* _Task prompt_
Wherever a line in the data holds the word "return", pull that line out.

··· Records provided

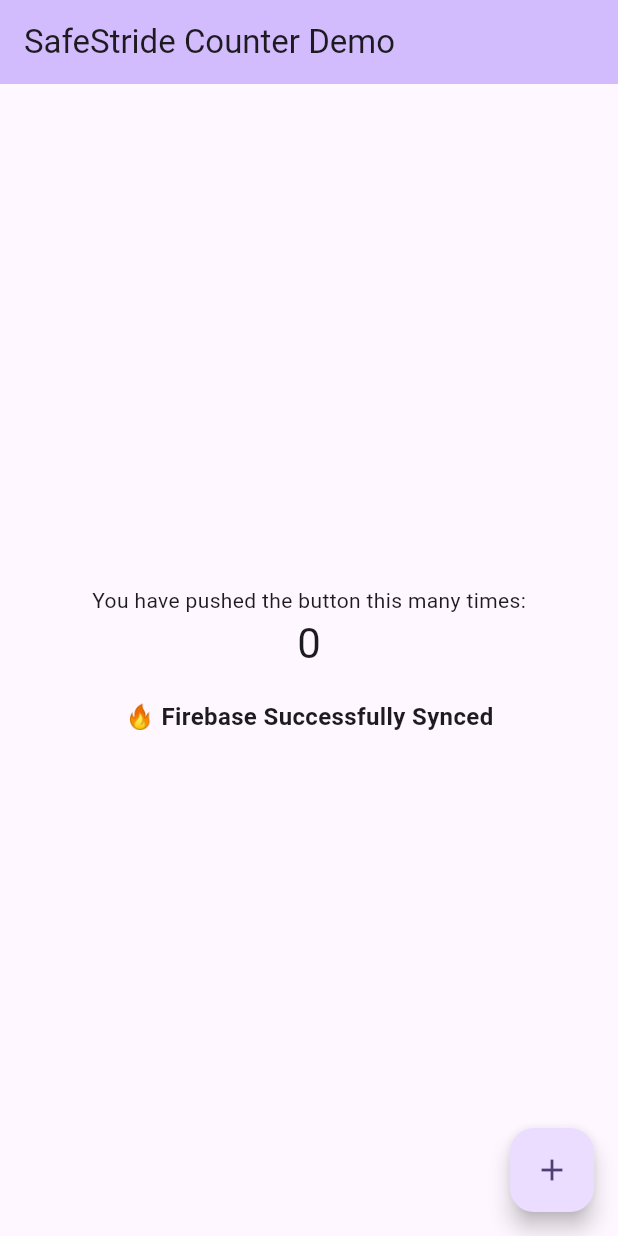
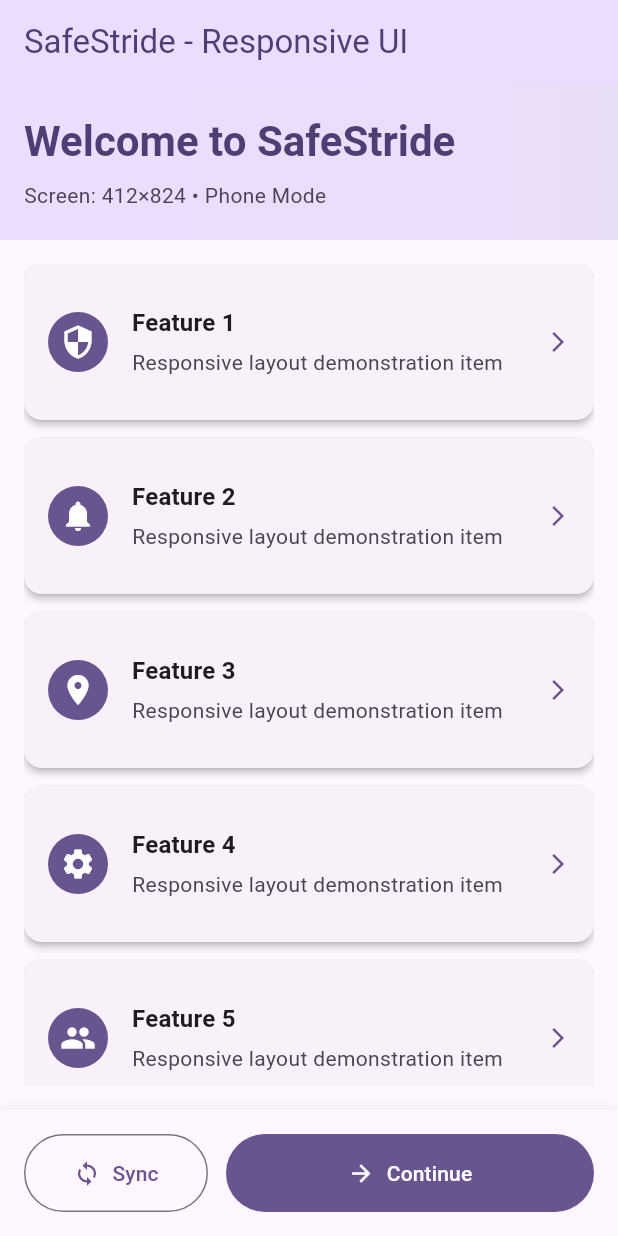
Before and after one commit to kalviumcommunity/S84-0226-SafeStride-Flutter-Firebase-Aura, a Flutter app: the screen it shows after launch, on a phone screen of 412 x 824 dp. Run offline on Flutter 3.47's test engine with Material 3 defaults, Android fonts, the phone set to English and light mode, and no system bars; our stand-ins replace cloud_firestore, firebase_core; accounts and stored records are empty.

Commit message:
Responsive_Interfaces

```diff
--- a/flutter_fundamentals/lib/main.dart
+++ b/flutter_fundamentals/lib/main.dart
@@ -1,10 +1,13 @@
 import 'package:flutter/material.dart';
 import 'package:firebase_core/firebase_core.dart';
 import 'firebase_options.dart';
+import 'screens/responsive_home.dart';
 
+/// Main entry point - Firebase initialized before app starts
 Future<void> main() async {
   WidgetsFlutterBinding.ensureInitialized();
 
+  // Firebase Core initialization (DO NOT REMOVE)
   await Firebase.initializeApp(
     options: DefaultFirebaseOptions.currentPlatform,
   );
@@ -12,6 +15,7 @@ Future<void> main() async {
   runApp(const MyApp());
 }
 
+/// Root widget with Material3 theme
 class MyApp extends StatelessWidget {
   const MyApp({super.key});
 
@@ -24,58 +28,8 @@ class MyApp extends StatelessWidget {
         colorScheme: ColorScheme.fromSeed(seedColor: Colors.deepPurple),
         useMaterial3: true,
       ),
-      home: const MyHomePage(title: 'SafeStride Counter Demo'),
+      // Sprint #2: Route to ResponsiveHome for responsive UI demonstration
+      home: const ResponsiveHome(),
     );
   }
 }
-
-class MyHomePage extends StatefulWidget {
-  const MyHomePage({super.key, required this.title});
-  final String title;
-
-  @override
-  State<MyHomePage> createState() => _MyHomePageState();
-}
-
-class _MyHomePageState extends State<MyHomePage> {
-  int _counter = 0;
-
-  void _incrementCounter() {
-    setState(() {
-      _counter++;
-    });
-  }
-
-  @override
-  Widget build(BuildContext context) {
-    return Scaffold(
-      appBar: AppBar(
-        title: Text(widget.title),
-        backgroundColor: Theme.of(context).colorScheme.inversePrimary,
-      ),
-      body: Center(
-        child: Column(
-          mainAxisAlignment: MainAxisAlignment.center,
-          children: [
-            const Text(
-              'You have pushed the button this many times:',
-            ),
-            Text(
-              '$_counter',
-              style: Theme.of(context).textTheme.headlineMedium,
-            ),
-            const SizedBox(height: 20),
-            const Text(
-              '🔥 Firebase Successfully Synced',
-              style: TextStyle(fontSize: 16, fontWeight: FontWeight.bold),
-            ),
-          ],
-        ),
-      ),
-      floatingActionButton: FloatingActionButton(
-        onPressed: _incrementCounter,
-        child: const Icon(Icons.add),
-      ),
-    );
-  }
-}
--- /dev/null
+++ b/flutter_fundamentals/lib/screens/responsive_home.dart
@@ -0,0 +1,348 @@
+import 'package:flutter/material.dart';
+
+/// Sprint #2: Responsive UI Implementation
+///
+/// This screen demonstrates:
+/// - MediaQuery for screen size detection
+/// - LayoutBuilder for adaptive layout rendering
+/// - Single column ListView for phones (width <= 600)
+/// - Two-column GridView for tablets (width > 600)
+/// - Proper use of Expanded, Flexible widgets
+/// - Material3 design with no overflow errors
+class ResponsiveHome extends StatelessWidget {
+  const ResponsiveHome({super.key});
+
+  @override
+  Widget build(BuildContext context) {
+    // MediaQuery: Get screen dimensions for responsiveness
+    final mediaQuery = MediaQuery.of(context);
+    final screenWidth = mediaQuery.size.width;
+    final screenHeight = mediaQuery.size.height;
+
+    // Responsive breakpoint: width > 600 = tablet/desktop
+    final isTablet = screenWidth > 600;
+
+    // Adaptive padding based on screen size
+    final horizontalPadding = isTablet ? 32.0 : 16.0;
+    final verticalPadding = isTablet ? 24.0 : 16.0;
+
+    return Scaffold(
+      appBar: AppBar(
+        title: const Text('SafeStride - Responsive UI'),
+        backgroundColor: Theme.of(context).colorScheme.primaryContainer,
+        foregroundColor: Theme.of(context).colorScheme.onPrimaryContainer,
+        elevation: 0,
+      ),
+      // LayoutBuilder: Provides constraints for adaptive rendering
+      body: LayoutBuilder(
+        builder: (context, constraints) {
+          // constraints.maxWidth and maxHeight available here
+          return Column(
+            children: [
+              // Header Section - Flexible takes available space
+              _buildHeader(
+                context,
+                isTablet: isTablet,
+                screenWidth: screenWidth,
+                screenHeight: screenHeight,
+                horizontalPadding: horizontalPadding,
+              ),
+
+              // Main Content Section - Expanded prevents overflow
+              Expanded(
+                child: _buildMainContent(
+                  context,
+                  isTablet: isTablet,
+                  constraints: constraints,
+                  horizontalPadding: horizontalPadding,
+                  verticalPadding: verticalPadding,
+                ),
+              ),
+
+              // Footer Section - Fixed height, safe area aware
+              _buildFooter(
+                context,
+                isTablet: isTablet,
+                horizontalPadding: horizontalPadding,
+              ),
+            ],
+          );
+        },
+      ),
+    );
+  }
+
+  /// Header: Displays screen info and welcome message
+  Widget _buildHeader(
+    BuildContext context, {
+    required bool isTablet,
+    required double screenWidth,
+    required double screenHeight,
+    required double horizontalPadding,
+  }) {
+    return Container(
+      width: double.infinity,
+      padding: EdgeInsets.symmetric(
+        horizontal: horizontalPadding,
+        vertical: 20,
+      ),
+      decoration: BoxDecoration(
+        gradient: LinearGradient(
+          colors: [
+            Theme.of(context).colorScheme.primaryContainer,
+            Theme.of(context).colorScheme.secondaryContainer,
+          ],
+        ),
+      ),
+      child: Column(
+        crossAxisAlignment: CrossAxisAlignment.start,
+        children: [
+          Text(
+            'Welcome to SafeStride',
+            style: Theme.of(context).textTheme.headlineMedium?.copyWith(
+              fontWeight: FontWeight.bold,
+              color: Theme.of(context).colorScheme.onPrimaryContainer,
+            ),
+          ),
+          const SizedBox(height: 8),
+          // MediaQuery info display
+          Text(
+            'Screen: ${screenWidth.toInt()}×${screenHeight.toInt()} • ${isTablet ? 'Tablet' : 'Phone'} Mode',
+            style: Theme.of(context).textTheme.bodyMedium?.copyWith(
+              color: Theme.of(context).colorScheme.onSecondaryContainer,
+            ),
+          ),
+        ],
+      ),
+    );
+  }
+
+  /// Main Content: Adaptive layout - ListView for phones, GridView for tablets
+  Widget _buildMainContent(
+    BuildContext context, {
+    required bool isTablet,
+    required BoxConstraints constraints,
+    required double horizontalPadding,
+    required double verticalPadding,
+  }) {
+    // Sample data for demonstration
+    final items = List.generate(
+      8,
+      (index) => {
+        'title': 'Feature ${index + 1}',
+        'description': 'Responsive layout demonstration item',
+        'icon': _getIconForIndex(index),
+      },
+    );
+
+    return Padding(
+      padding: EdgeInsets.symmetric(
+        horizontal: horizontalPadding,
+        vertical: verticalPadding,
+      ),
+      child: isTablet
+          ? _buildTabletLayout(context, items, constraints)
+          : _buildPhoneLayout(context, items),
+    );
+  }
+
+  /// Phone Layout: Single column ListView (width <= 600)
+  Widget _buildPhoneLayout(
+    BuildContext context,
+    List<Map<String, dynamic>> items,
+  ) {
+    return ListView.builder(
+      itemCount: items.length,
+      // Prevent list bounce at edges for cleaner UX
+      physics: const BouncingScrollPhysics(),
+      itemBuilder: (context, index) {
+        final item = items[index];
+        return Card(
+          margin: const EdgeInsets.only(bottom: 12),
+          elevation: 2,
+          child: ListTile(
+            contentPadding: const EdgeInsets.all(16),
+            leading: CircleAvatar(
+              backgroundColor: Theme.of(context).colorScheme.primary,
+              child: Icon(
+                item['icon'] as IconData,
+                color: Theme.of(context).colorScheme.onPrimary,
+              ),
+            ),
+            title: Text(
+              item['title'] as String,
+              style: Theme.of(context).textTheme.titleMedium?.copyWith(
+                fontWeight: FontWeight.w600,
+              ),
+            ),
+            subtitle: Padding(
+              padding: const EdgeInsets.only(top: 4),
+              child: Text(item['description'] as String),
+            ),
+            trailing: Icon(
+              Icons.arrow_forward_ios,
+              size: 16,
+              color: Theme.of(context).colorScheme.primary,
+            ),
+          ),
+        );
+      },
+    );
+  }
+
+  /// Tablet Layout: Two-column GridView (width > 600)
+  Widget _buildTabletLayout(
+    BuildContext context,
+    List<Map<String, dynamic>> items,
+    BoxConstraints constraints,
+  ) {
+    return GridView.builder(
+      gridDelegate: const SliverGridDelegateWithFixedCrossAxisCount(
+        crossAxisCount: 2, // Two columns for tablets
+        crossAxisSpacing: 16,
+        mainAxisSpacing: 16,
+        childAspectRatio: 1.5, // Width/Height ratio for cards
+      ),
+      itemCount: items.length,
+      physics: const BouncingScrollPhysics(),
+      itemBuilder: (context, index) {
+        final item = items[index];
+        return Card(
+          elevation: 3,
+          child: InkWell(
+            onTap: () {
+              // Placeholder for navigation/interaction
+              ScaffoldMessenger.of(context).showSnackBar(
+                SnackBar(
+                  content: Text('Tapped: ${item['title']}'),
+                  duration: const Duration(seconds: 1),
+                ),
+              );
+            },
+            borderRadius: BorderRadius.circular(12),
+            child: Padding(
+              padding: const EdgeInsets.all(20),
+              child: Column(
+                mainAxisAlignment: MainAxisAlignment.center,
+                children: [
+                  Icon(
+                    item['icon'] as IconData,
+                    size: 48,
+                    color: Theme.of(context).colorScheme.primary,
+                  ),
+                  const SizedBox(height: 12),
+                  // Flexible prevents text overflow
+                  Flexible(
+                    child: Text(
+                      item['title'] as String,
+                      style: Theme.of(context).textTheme.titleLarge?.copyWith(
+                        fontWeight: FontWeight.bold,
+                      ),
+                      textAlign: TextAlign.center,
+                      overflow: TextOverflow.ellipsis,
+                    ),
+                  ),
+                  const SizedBox(height: 4),
+                  Flexible(
+                    child: Text(
+                      item['description'] as String,
+                      style: Theme.of(context).textTheme.bodySmall,
+                      textAlign: TextAlign.center,
+                      overflow: TextOverflow.ellipsis,
+                      maxLines: 2,
+                    ),
+                  ),
+                ],
+              ),
+            ),
+          ),
+        );
+      },
+    );
+  }
+
+  /// Footer: Action button with safe area padding
+  Widget _buildFooter(
+    BuildContext context, {
+    required bool isTablet,
+    required double horizontalPadding,
+  }) {
+    return Container(
+      width: double.infinity,
+      padding: EdgeInsets.symmetric(
+        horizontal: horizontalPadding,
+        vertical: 16,
+      ),
+      decoration: BoxDecoration(
+        color: Theme.of(context).colorScheme.surface,
+        boxShadow: [
+          BoxShadow(
+            color: Colors.black.withOpacity(0.05),
+            blurRadius: 4,
+            offset: const Offset(0, -2),
+          ),
+        ],
+      ),
+      child: SafeArea(
+        child: Row(
+          children: [
+            // Expanded ensures buttons fill available space
+            Expanded(
+              child: OutlinedButton.icon(
+                onPressed: () {
+                  // Placeholder for Firebase sync action
+                  ScaffoldMessenger.of(context).showSnackBar(
+                    const SnackBar(
+                      content: Text('🔥 Firebase Synced Successfully'),
+                      duration: Duration(seconds: 2),
+                    ),
+                  );
+                },
+                icon: const Icon(Icons.sync),
+                label: Text(isTablet ? 'Sync with Firebase' : 'Sync'),
+                style: OutlinedButton.styleFrom(
+                  padding: const EdgeInsets.symmetric(vertical: 16),
+                ),
+              ),
+            ),
+            const SizedBox(width: 12),
+            Expanded(
+              flex: isTablet ? 1 : 2,
+              child: FilledButton.icon(
+                onPressed: () {
+                  // Placeholder for continue action
+                  ScaffoldMessenger.of(context).showSnackBar(
+                    const SnackBar(
+                      content: Text('Continue action triggered'),
+                      duration: Duration(seconds: 1),
+                    ),
+                  );
+                },
+                icon: const Icon(Icons.arrow_forward),
+                label: const Text('Continue'),
+                style: FilledButton.styleFrom(
+                  padding: const EdgeInsets.symmetric(vertical: 16),
+                ),
+              ),
+            ),
+          ],
+        ),
+      ),
+    );
+  }
+
+  /// Helper: Get icon for each item
+  IconData _getIconForIndex(int index) {
+    const icons = [
+      Icons.security,
+      Icons.notifications,
+      Icons.location_on,
+      Icons.settings,
+      Icons.people,
+      Icons.dashboard,
+      Icons.analytics,
+      Icons.help_outline,
+    ];
+    return icons[index % icons.length];
+  }
+}
```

······

* _Output of the exercise_
-    return Scaffold(
+    return Scaffold(
+          return Column(
+    return Container(
+    return Padding(
+    return ListView.builder(
+        return Card(
+    return GridView.builder(
+        return Card(
+    return Container(
+    return icons[index % icons.length];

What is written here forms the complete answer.